Solution: Go for a swim.
From the Guillamenes down to the pier and out the headland, ( the “Guillamenes Double” as I call it, though I only went halfway out to the headland yesterday, due to Half-Claw). Water was 9.c C under the ladder, maybe quarter to half a degree warmer than outside, though with a warm spot out past Newtown Cove.
Result: Come back with a list of ten possible things to talk about.
Renewed by the sea once more.
Here’s a picture popular with the tourists that I should have posted a long time ago, but kept forgetting because I’m so used to seeing it, in fact I never actually took one myself until yesterday. The well-known sign from the Guillamenes.

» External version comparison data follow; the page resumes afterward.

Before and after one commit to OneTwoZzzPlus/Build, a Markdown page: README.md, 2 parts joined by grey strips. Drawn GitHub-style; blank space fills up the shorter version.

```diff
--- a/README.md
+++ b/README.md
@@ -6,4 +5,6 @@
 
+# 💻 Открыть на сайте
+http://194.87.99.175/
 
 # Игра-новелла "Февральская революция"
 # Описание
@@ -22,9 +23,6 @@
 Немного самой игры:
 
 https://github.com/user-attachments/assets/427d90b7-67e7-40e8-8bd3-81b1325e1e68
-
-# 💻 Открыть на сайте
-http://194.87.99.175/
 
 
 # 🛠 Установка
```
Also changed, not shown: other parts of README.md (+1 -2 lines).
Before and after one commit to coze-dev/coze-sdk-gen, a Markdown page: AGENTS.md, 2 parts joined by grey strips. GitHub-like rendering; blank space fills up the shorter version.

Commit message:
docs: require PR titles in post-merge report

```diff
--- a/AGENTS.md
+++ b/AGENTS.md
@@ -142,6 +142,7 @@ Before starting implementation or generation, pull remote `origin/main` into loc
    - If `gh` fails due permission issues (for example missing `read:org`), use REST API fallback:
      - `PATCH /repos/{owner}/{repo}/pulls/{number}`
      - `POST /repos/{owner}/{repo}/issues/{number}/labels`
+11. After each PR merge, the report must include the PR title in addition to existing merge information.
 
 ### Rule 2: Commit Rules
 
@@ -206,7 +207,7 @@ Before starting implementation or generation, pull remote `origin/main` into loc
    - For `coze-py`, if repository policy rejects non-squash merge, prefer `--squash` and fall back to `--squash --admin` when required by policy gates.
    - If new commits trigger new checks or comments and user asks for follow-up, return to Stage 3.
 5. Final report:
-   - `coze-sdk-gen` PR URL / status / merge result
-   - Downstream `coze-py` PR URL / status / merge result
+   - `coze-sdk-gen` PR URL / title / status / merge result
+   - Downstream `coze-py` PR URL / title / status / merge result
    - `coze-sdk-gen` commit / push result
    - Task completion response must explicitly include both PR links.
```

The context for that sign , with Tramore Bay and Tramore beach and town behind.
Here are my two travelling companions, who haven’t appeared enough here also, elderly siblings (14 years old) and along with Dee my best friends Toby and Jo-Jo.
Though siblings, the Tubster (aka The Small Emergency Backup Dog, no longer small) likes water, (but not waves) while Joey (the boss) prefers hills.

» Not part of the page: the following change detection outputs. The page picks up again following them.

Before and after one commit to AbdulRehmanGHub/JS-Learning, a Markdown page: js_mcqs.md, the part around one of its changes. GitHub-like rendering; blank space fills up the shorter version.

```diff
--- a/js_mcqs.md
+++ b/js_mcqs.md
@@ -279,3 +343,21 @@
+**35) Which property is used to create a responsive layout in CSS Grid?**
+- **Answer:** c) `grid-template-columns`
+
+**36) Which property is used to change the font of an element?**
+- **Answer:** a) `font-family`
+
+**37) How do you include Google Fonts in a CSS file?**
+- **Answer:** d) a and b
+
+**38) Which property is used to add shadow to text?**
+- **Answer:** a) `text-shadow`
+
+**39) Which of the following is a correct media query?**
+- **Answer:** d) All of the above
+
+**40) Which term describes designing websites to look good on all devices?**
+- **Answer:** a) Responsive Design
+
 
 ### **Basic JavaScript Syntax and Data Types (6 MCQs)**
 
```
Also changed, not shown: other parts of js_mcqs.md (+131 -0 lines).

Club Chairman Eddie Kelly was around but I forgot to take his picture or the Cabin ( a converted shipping container, much used for summer lunches by the Club, with sausage sandwiches of the traditional Waterford Blaas being popular). A blaa is a soft bread bap and is pronounced like the sound a sheep makes by the way.
Much work has been done at the Guillamenes since the end of last summer. There are new wider steps down to the water, new railing on the steps, all the steps have been re- concreted, a new stone and wood picnic table, all the metalwork repainted and in some cases replaced, new signs, new fencing along the top cliff and a new retaining wall added on the outside of the platform to increase the area for changing, mostly funder under a European Partnership Funding initiative, with plans for further work if the Club can raise more funds.

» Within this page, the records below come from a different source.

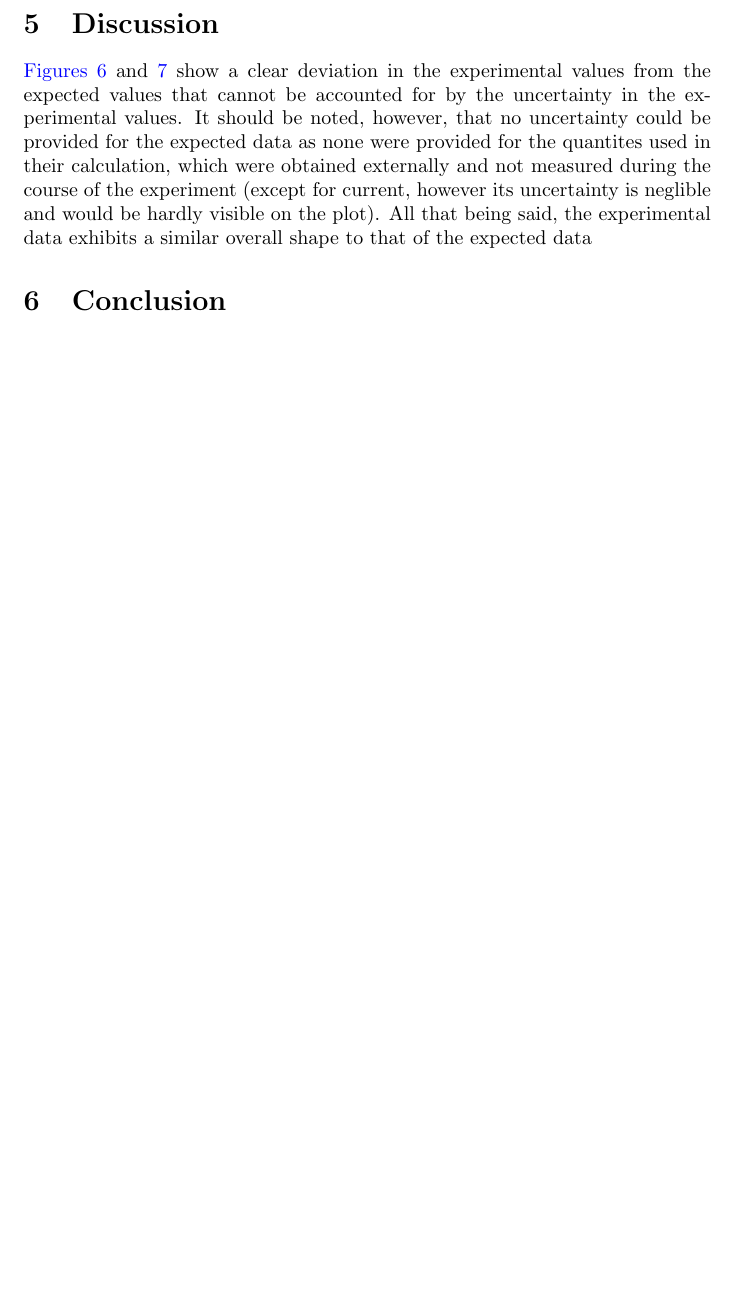
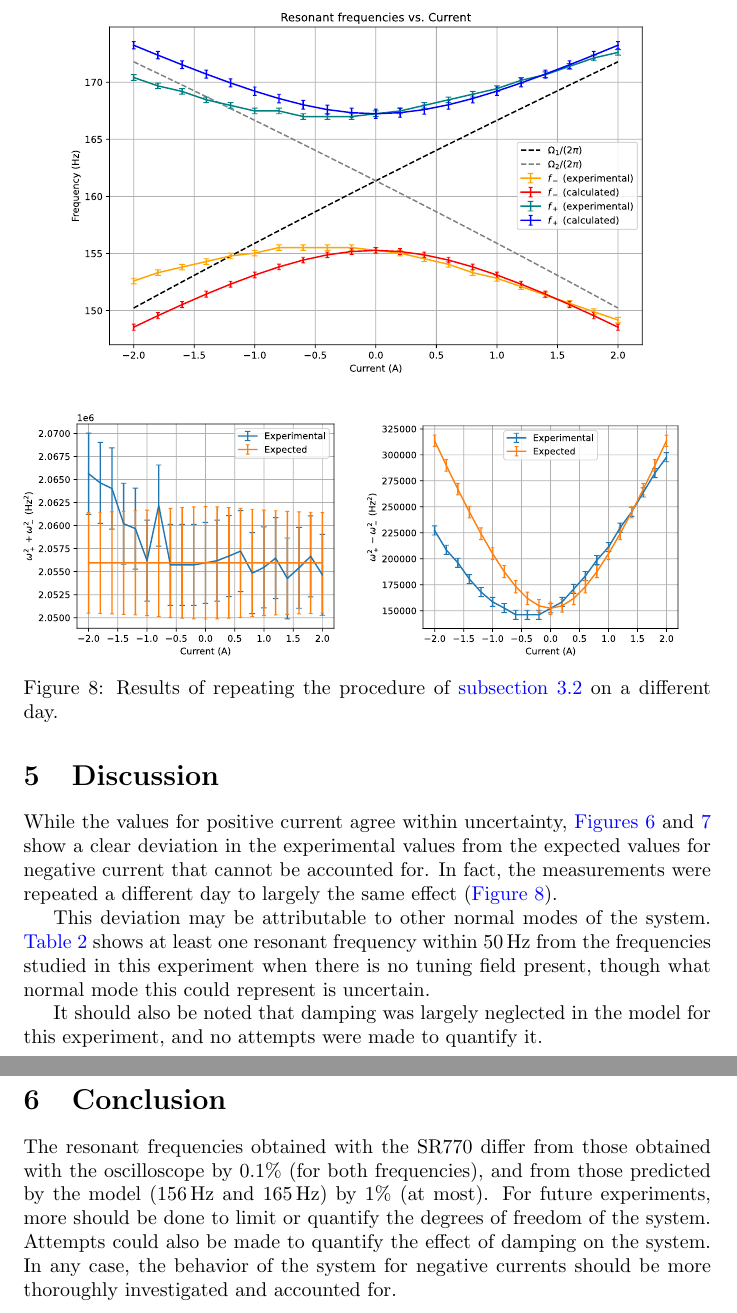
Before and after one commit to Langehennigr1/latex, a LaTeX document (adv lab/lab 1/main.tex): part of page 11 of 11 before the commit and two parts of pages 11 and 12 of 12 after it, the two joined at a grey line, cut at the place of the change, the shorter picture padded with empty space. Compiled offline with pdfLaTeX.

Commit message:
finished lab 1?

```diff
--- a/adv lab/lab 1/main.tex
+++ b/adv lab/lab 1/main.tex
@@ -295,3 +302,5 @@ For the sake of brevity, this uncertainty is approximated with a symmetrical unc
   \label{fig:omegagraphs}
 \end{figure}
 
+\section{Discussion}
+While the values for positive current agree within uncertainty, \cref{fig:fvsi,fig:omegagraphs} show a clear deviation in the experimental values from the expected values for negative current that cannot be accounted for. In fact, the measurements were repeated a different day to largely the same effect (\autoref{fig:graphs1022}).
@@ -304,8 +307,36 @@ from which, using the value for $I$ calculated in \autoref{sec:icalc}, a more ac
 
-\section{Discussion}
-\cref{fig:fvsi,fig:omegagraphs} show a clear deviation in the experimental values from the expected values that cannot be accounted for by the uncertainty in the experimental values. It should be noted, however, that no uncertainty could be provided for the expected data as none were provided for the quantites used in their calculation, which were obtained externally and not measured during the course of the experiment (except for current, however its uncertainty is neglible and would be hardly visible on the plot). All that being said, the experimental data exhibits a similar overall shape to that of the expected data
+This deviation may be attributable to other normal modes of the system. \autoref{tab:sr770res} shows at least one resonant frequency within \qty{50}{Hz} from the frequencies studied in this experiment when there is no tuning field present, though what normal mode this could represent is uncertain.
+
+It should also be noted that damping was largely neglected in the model for this experiment, and no attempts were made to quantify it.
+
+
+
+% damping
+% the negative current bit
+% other normal modes
+
+\begin{figure}
+  \centering
+  \begin{subfigure}{\linewidth}
+	\def\svgwidth{\linewidth}
+  \input{avoided_crossing1022.pdf_tex}
+  \end{subfigure}
+  \begin{subfigure}{.5\linewidth}
+    \def\svgwidth{\linewidth}
+    \input{omegasum1022.pdf_tex}
+  \end{subfigure}%
+  \begin{subfigure}{.5\linewidth}
+    \def\svgwidth{\linewidth}
+    \input{omegadiff1022.pdf_tex}
+  \end{subfigure}
+  \caption{Results of repeating the procedure of \autoref{sec:fftproc} on a different day.}
+  \label{fig:graphs1022}
+\end{figure}
 
 \section{Conclusion}
+The resonant frequencies obtained with the SR770 differ from those obtained with the oscilloscope by 0.1\% (for both frequencies), and from those predicted by the model (\qtylist{156;165}{Hz}) by 1\% (at most).
+For future experiments, more should be done to limit or quantify the degrees of freedom of the system. Attempts could also be made to quantify the effect of damping on the system. In any case, the behavior of the system for negative currents should be more thoroughly investigated and accounted for.
+% difference between oscilloscope and foart
 
 
 \end{document}
```
Also changed, not shown: adv lab/lab 1/avoided_crossing.pdf, adv lab/lab 1/avoided_crossing.svg, adv lab/lab 1/avoided_crossing1022.pdf (added), adv lab/lab 1/avoided_crossing1022.pdf_tex (added), adv lab/lab 1/avoided_crossing1022.svg (added), adv lab/lab 1/circuit.pdf, adv lab/lab 1/omegadiff.pdf, adv lab/lab 1/omegadiff.svg, adv lab/lab 1/omegadiff1022.pdf (added), adv lab/lab 1/omegadiff1022.pdf_tex (added), adv lab/lab 1/omegadiff1022.svg (added), adv lab/lab 1/omegasum.pdf, adv lab/lab 1/omegasum.svg, adv lab/lab 1/omegasum1022.pdf (added), 3 more files, 6 other files.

Most of the maintenance of this area is carried out by the Club members, some of them swimming in this area for well over 50 years. In an era long before the modern concept of environmentalism, these people looked on the sea as a shared heritage for all, and sought to protect it and improve the local amenities. This is true local environmental action.
The steps down to the platform, not as long nor as steep as they seem in this picture, only about 30 steps.
And then there are the sea and the rocks. It was low tide when I took this, on a nice semi-sunny day, mixed clouds and sun. It was afternoonish so the sun had moved west from it’s usual southerly position when I’m there allowed a few better pictures.
Looking from the top of the steps toward Donerail Head and the Pier. It’s about an 18 minute swim down to the pier (average) and 25 minutes to below Doneraile Head. Down and back to the Pier is 40 to 45 minutes. Currents often form off the pier end. At low tide there are heavy kelp stands that need to be negotiated.
Here’s the platform from above. You can see the Compass Rose which indicates why this is a good spot in a westerly or southwesterly. In fact yesterday there was a brisk southwestly but the swim route was nicely sheltered. The blue pillar marks one side of the tiny covered alcove that gets more used in windy winter days. The far end of the platform was the location of the diving board until it was broken the year before last. Hopefully we’ll have a replacement this year. There are also two locations where it’s possible to high jump from rocks, one of them is more visible as the light coloured area about half way up the nearest tall rocks, above the high tide line, the height obviously tide dependent, up to about 40 feet and another far more dangerous higher spot on the far side, which had a fatality a few years back.
Those No Fishing signs are important. The rocks are popular with local anglers. These ones between the Guillamenes and Newtown Coves have the favourite spot, and I’m the only regular who swims that way, just where the rocks stick. I’ve yet to be caught in a line.
And below are some Sea-spray flowers with Brownstown head across the bay in the background.
Below, looking out toward the headland, over Newtown Cove, with the three Navigation Pillars on the headland visible.
Rocks are more interesting than sand don’t you think? A landlubber can walk along a beach, yes, in itself a pleasant activity. But show a sea swimmer some cliffs or rocks and what do you have but something that divides us from our landlived lives. You must enter into or upon the sea to navigate and appreciate the obstacle and the view.
And where would this be without a picture of the famous Metalman, now redundant as so many navigation aids, yet which retains the affection of seafolk and locals.
Now I see him point not at danger, but at enticement, at my other home.
Hope to see you all down here for a visit sometime. He’s pointing the way